But Newman’s ICE CREAM STAR is an exception. I’m halfway through it, and so far I’m really enjoying it, although it’s pretty intense. The setting is pretty brutal, as you might expect for a postapocalyptic everyone-dies-before-twenty kind of setting. Which turns out to not quite be true, but anyway, comments on that book when I’m actually finished with it.
I was talking to somebody on Friday about Patricia Briggs’ short story collection, SHIFTING SHADOWS, which I’ve never read.
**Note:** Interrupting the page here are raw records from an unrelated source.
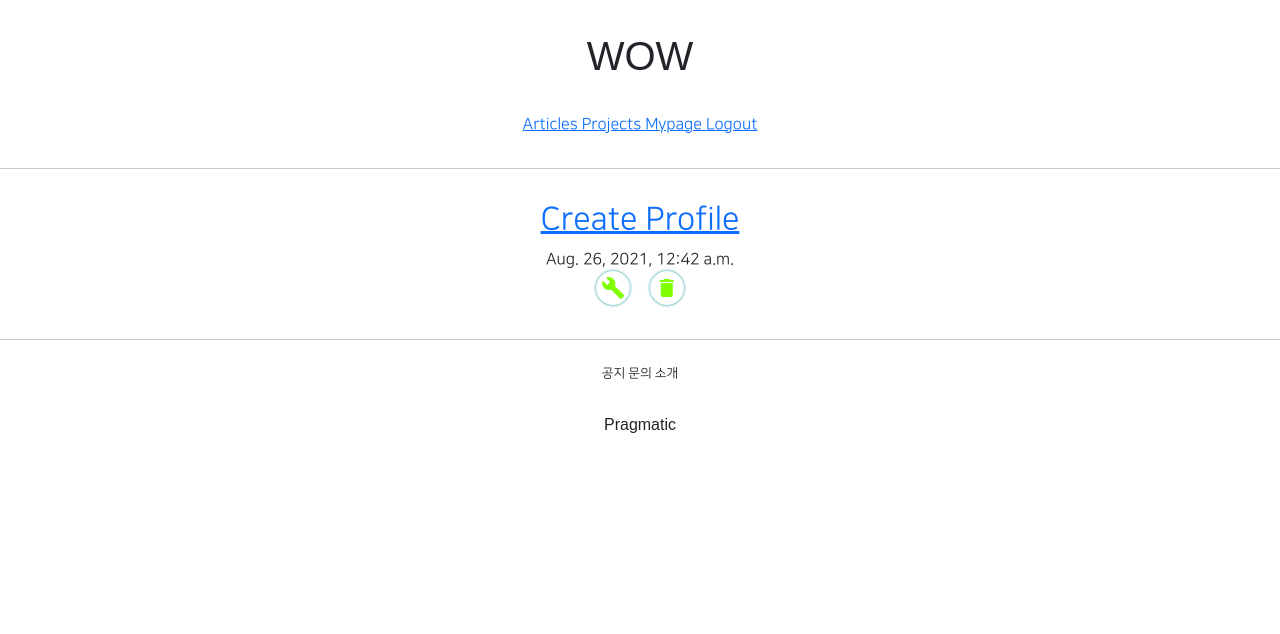
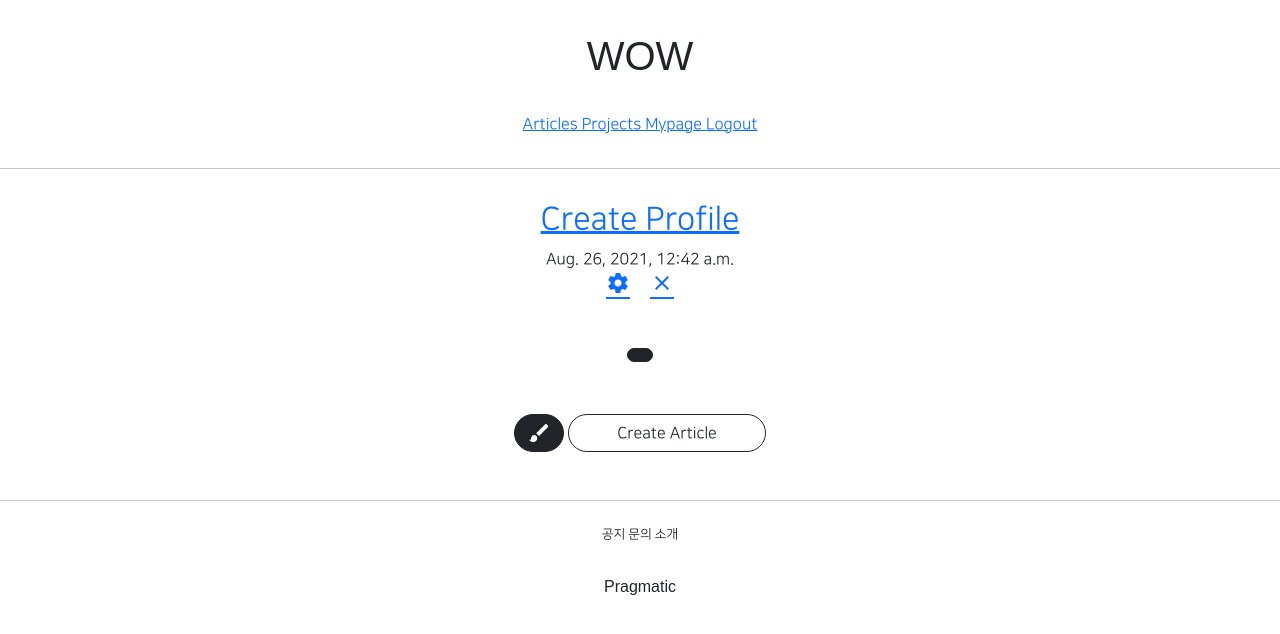
Before and after one commit to ha-yun/GSWEB2, a Django app: template accountapp/templates/accountapp/detail.html in a window 1280 px wide. Shown: the top 634 px of the page. Run offline with Django 3.2, Linux system fonts and the light colour scheme; the template is opened without the code that fills it: values that come from a table or form of the project are taken from there, others are empty; the visitor is signed in with stand-in values (Sample User, id 1); data comes from the database, SQL or seed files in the repository; parts of the project's set-up code (start-up, migrations or seed data) failed here and were passed over; some libraries are stand-ins or nearby versions; some web fonts are replaced.

Commit message:
2021/08/19 gsweb2! class commit 4

```diff
--- a/accountapp/templates/accountapp/detail.html
+++ b/accountapp/templates/accountapp/detail.html
@@ -2,19 +2,19 @@
 {% block content %}
 
     <div class="text-center mw-500 m-auto">
-    {% if user == target_user %}
         <div>
             {% if target_user.profile %}
                 <img src="{{ target_user.profile.image.url }}"
                      class="profile_image m-4"
                      alt="profile image">
-            <h2 class="NNS_B">{{ target_user.profile.nickname }}
-                {% if target_user == user %}
+            <h2 class="NNS_B">
+                {{ target_user.profile.nickname }}
+                    {% if target_user == user%}
                     <a href="{% url 'profileapp:update' pk=target_user.profile.pk %}"
-                    class="material-icons round-button">
+                    class="material-icons round_button">
                         edit
                     </a>
-                {% endif %}
+                    {% endif %}
             </h2>
                 <h5 class="m-5">{{ target_user.profile.message }}</h5>
             {% else %}
@@ -28,19 +28,23 @@
         <div>
             {{ target_user.date_joined }}
         </div>
+        {% if user == target_user %}
+    <div>
+        <a href="{% url 'accountapp:update'  pk=target_user.pk %}"
+        class="material-icons round_button mx-2">
+            settings
+        </a>
 
-        <div>
-        <a href="{% url 'accountapp:update'  pk=target_user.pk %}"
-        class="material-icons round-button mx-2">
-            build
+        <a href="{% url 'accountapp:delete' pk=target_user.pk %}"
+        class="material-icons round_button mx-2">
+            close
         </a>
-        <a href="{% url 'accountapp:delete' pk=target_user.pk %}"
-        class="material-icons round-button mx-2">
-            delete
-        </a>
-        </div>
     </div>
     {% endif %}
     </div>
 
+    <div>
+        {% include 'snippets/list_fragment.html' with article_list=object_list %}
+    </div>
+
 {% endblock %}
```
Also changed, not shown: accountapp/views.py (+10 -1 lines).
It turns out that I’ve only ever read one of the stories in that collection, and hearing that the whole collection is good, I went ahead and picked it up. Then, since I recently read the latest Alpha and Omega novel and was in the mood, I paused with ICE CREAM STAR and read Briggs’ collection right then.
And I was glad to find that all the stories are indeed good, solid stories. I didn’t keep track of which were new to the collection and which had been previously published, because as I said, all but one were new to me anyway. My favorites were Kara’s story, “Roses in Winter,” and Ben’s story, “Redemption.” Oh, and David Christianson’s story, too — “The Star of David.”
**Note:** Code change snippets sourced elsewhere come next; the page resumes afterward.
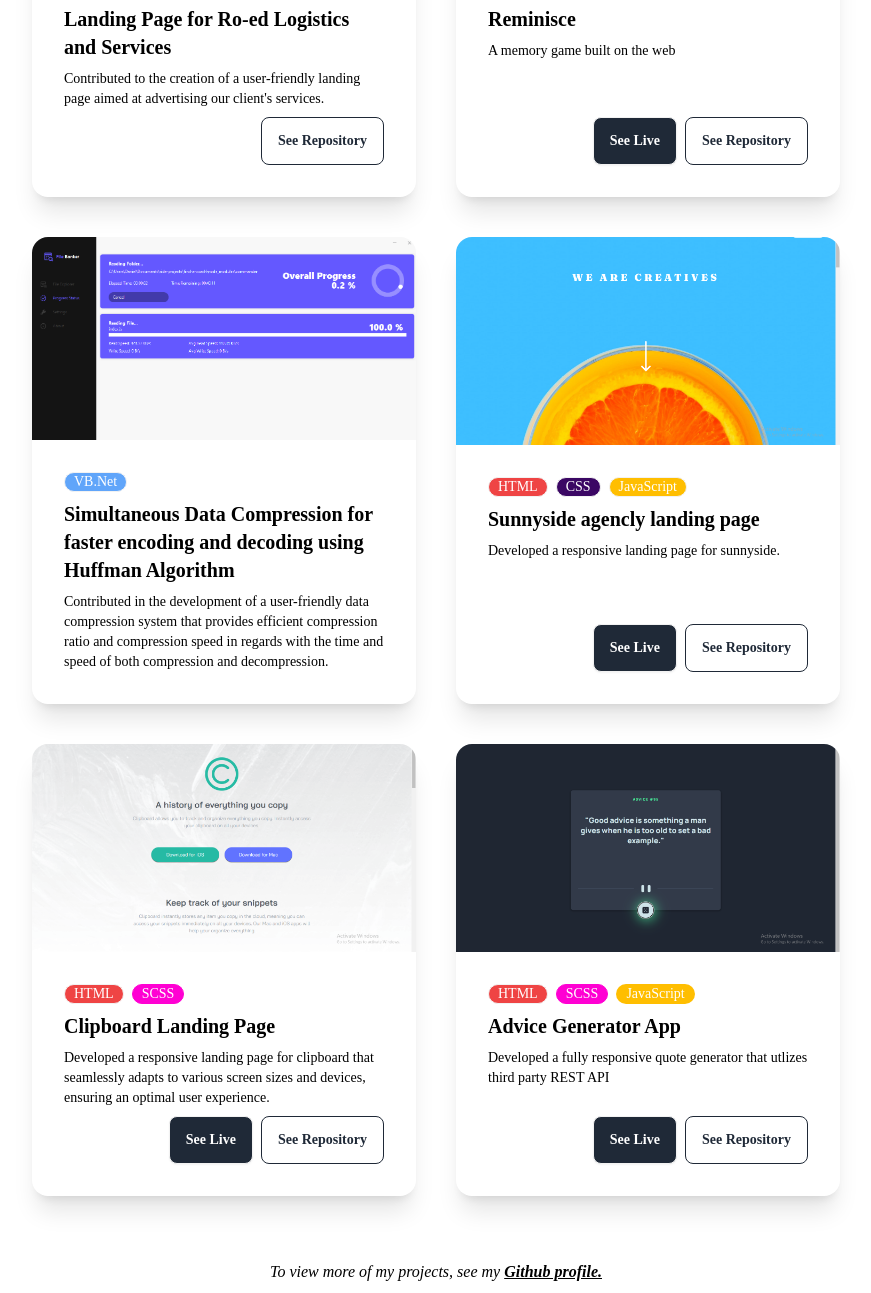
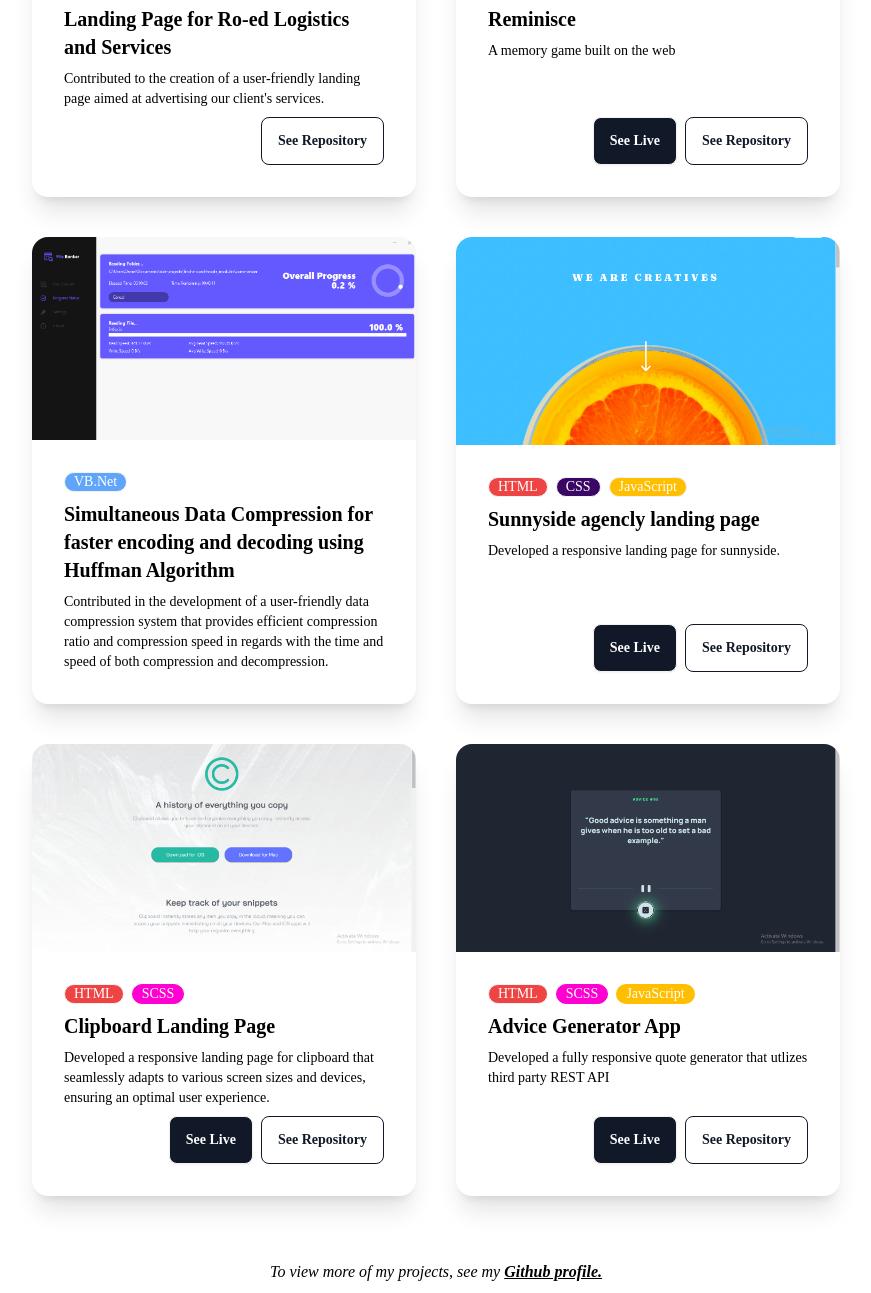
Before and after one commit to eyedent1ty/portfolio, an Astro site: page / in a window 1280 px wide. Shown: the part 4867-6160 px from the top of the page, without its empty margins (204-1075 px from the left). Built offline with nearby package versions, Linux system fonts and the light colour scheme; Astro itself is replaced by a stand-in of ours.

```diff
--- a/src/components/PastProjects.astro
+++ b/src/components/PastProjects.astro
@@ -41,7 +41,7 @@ import adviceGenerator from '../assets/advice-generator.png';
           </p>
           <div class="card-actions justify-end">
             <a href="https://github.com/eyedent1ty/tms-roed-landing-page" target="_blank">
-              <button class="btn btn-outline">See Repository</button>
+              <button class="btn btn-outline border-gray-900 text-gray-900">See Repository</button>
             </a>
           </div>
         </div>
@@ -65,12 +65,12 @@ import adviceGenerator from '../assets/advice-generator.png';
           <div class="card-actions justify-end">
             <a href="https://reminisce-eyedent1ty.netlify.app/" target="_blank">
               <button
-                class="btn bg-base-content text-white hover:bg-base-content"
+                class="btn bg-gray-900 text-white hover:bg-base-content"
                 >See Live</button
               >
             </a>
             <a href="https://github.com/eyedent1ty/reminisce" target="_blank">
-              <button class="btn btn-outline">See Repository</button>
+              <button class="btn btn-outline border-gray-900 text-gray-900">See Repository</button>
             </a>
           </div>
         </div>
@@ -124,7 +124,7 @@ import adviceGenerator from '../assets/advice-generator.png';
               target="_blank"
             >
               <button
-                class="btn bg-base-content text-white hover:bg-base-content"
+                class="btn bg-gray-900 text-white hover:bg-base-content"
                 >See Live</button
               >
             </a>
@@ -132,7 +132,7 @@ import adviceGenerator from '../assets/advice-generator.png';
               href="https://github.com/eyedent1ty/sunnyside-agency-landing-page"
               target="_blank"
             >
-              <button class="btn btn-outline">See Repository</button>
+              <button class="btn btn-outline border-gray-900 text-gray-900">See Repository</button>
             </a>
           </div>
         </div>
@@ -162,7 +162,7 @@ import adviceGenerator from '../assets/advice-generator.png';
               target="_blank"
             >
               <button
-                class="btn bg-base-content text-white hover:bg-base-content"
+                class="btn bg-gray-900 text-white hover:bg-base-content"
                 >See Live</button
               >
             </a>
@@ -170,7 +170,7 @@ import adviceGenerator from '../assets/advice-generator.png';
               href="https://github.com/eyedent1ty/clipboard-landing-page"
               target="_blank"
             >
-              <button class="btn btn-outline">See Repository</button>
+              <button class="btn btn-outline border-gray-900 text-gray-900">See Repository</button>
             </a>
           </div>
         </div>
@@ -200,7 +200,7 @@ import adviceGenerator from '../assets/advice-generator.png';
               target="_blank"
             >
               <button
-                class="btn bg-base-content text-white hover:bg-base-content"
+                class="btn bg-gray-900 text-white hover:bg-base-content"
                 >See Live</button
               >
             </a>
@@ -208,7 +208,7 @@ import adviceGenerator from '../assets/advice-generator.png';
               href="https://github.com/eyedent1ty/advice-generator-app"
               target="_blank"
             >
-              <button class="btn btn-outline">See Repository</button>
+              <button class="btn btn-outline border-gray-900 text-gray-900">See Repository</button>
             </a>
           </div>
         </div>
--- a/src/components/RecentProjects.astro
+++ b/src/components/RecentProjects.astro
@@ -54,7 +54,7 @@ import websitePortfolio from '../assets/website-portfolio.png';
               href="https://github.com/eyedent1ty/social-connect"
               target="_blank"
             >
-              <button class="btn btn-outline">See Repository</button>
+              <button class="btn btn-outline border-gray-900 text-gray-900">See Repository</button>
             </a>
           </div>
         </div>
@@ -131,7 +131,7 @@ import websitePortfolio from '../assets/website-portfolio.png';
               href="https://github.com/Jolayus/softeng-group-10"
               target="_blank"
             >
-              <button class="btn btn-outline">See Repository</button>
+              <button class="btn btn-outline border-gray-900 text-gray-900">See Repository</button>
             </a>
           </div>
         </div>
@@ -161,7 +161,7 @@ import websitePortfolio from '../assets/website-portfolio.png';
           </p>
           <div class="card-actions justify-end">
             <a href="https://github.com/eyedent1ty/portfolio" target="_blank">
-              <button class="btn btn-outline">See Repository</button>
+              <button class="btn btn-outline border-gray-900 text-gray-900">See Repository</button>
             </a>
           </div>
         </div>
```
Briggs mentions in her notes about the stories that readers have kept asking and asking about Kara. The Kara I mean here is the little girl who was turned into a werewolf when she was ten or so. (I specify because Briggs has used the name three times now for minor characters.) Well, I, too, have really wanted to know what was going on with Kara. So this story was very satisfying. Especially since I’ve always liked Asil anyway.
Ben is a secondary character who has always been interesting and sympathetic. I’ve loved watching his slow recovery from his horribly background. This was a fun story with a lot of humor but also some depth to it.
David Christiansen is the guy who was turned into a werewolf overseas and didn’t learn how to control his wolf until tragedy had already happened. I always wanted to see more of him, too, and I’m really pleased to see him reconnect with his estranged daughter in this story.
The character I would have liked to see but didn’t get in this collection was Honey. Honey is one of the most interesting female characters in Mercy Thompson’s world, maybe the most interesting; certainly by far the most sympathetic female werewolf. On the other hand, given what was going on in NIGHT BROKEN, the most recent Mercy Thompson novel, I am virtually certain that Honey is going to take on a more front-and-center role in the ongoing novels. So, fine. I can wait.
Okay. Now I’m going back to ICE CREAM STAR. I need to finish it before I can start revising HOUSE OF SHADOWS — and I would kind of like to have that done before the beginning of May.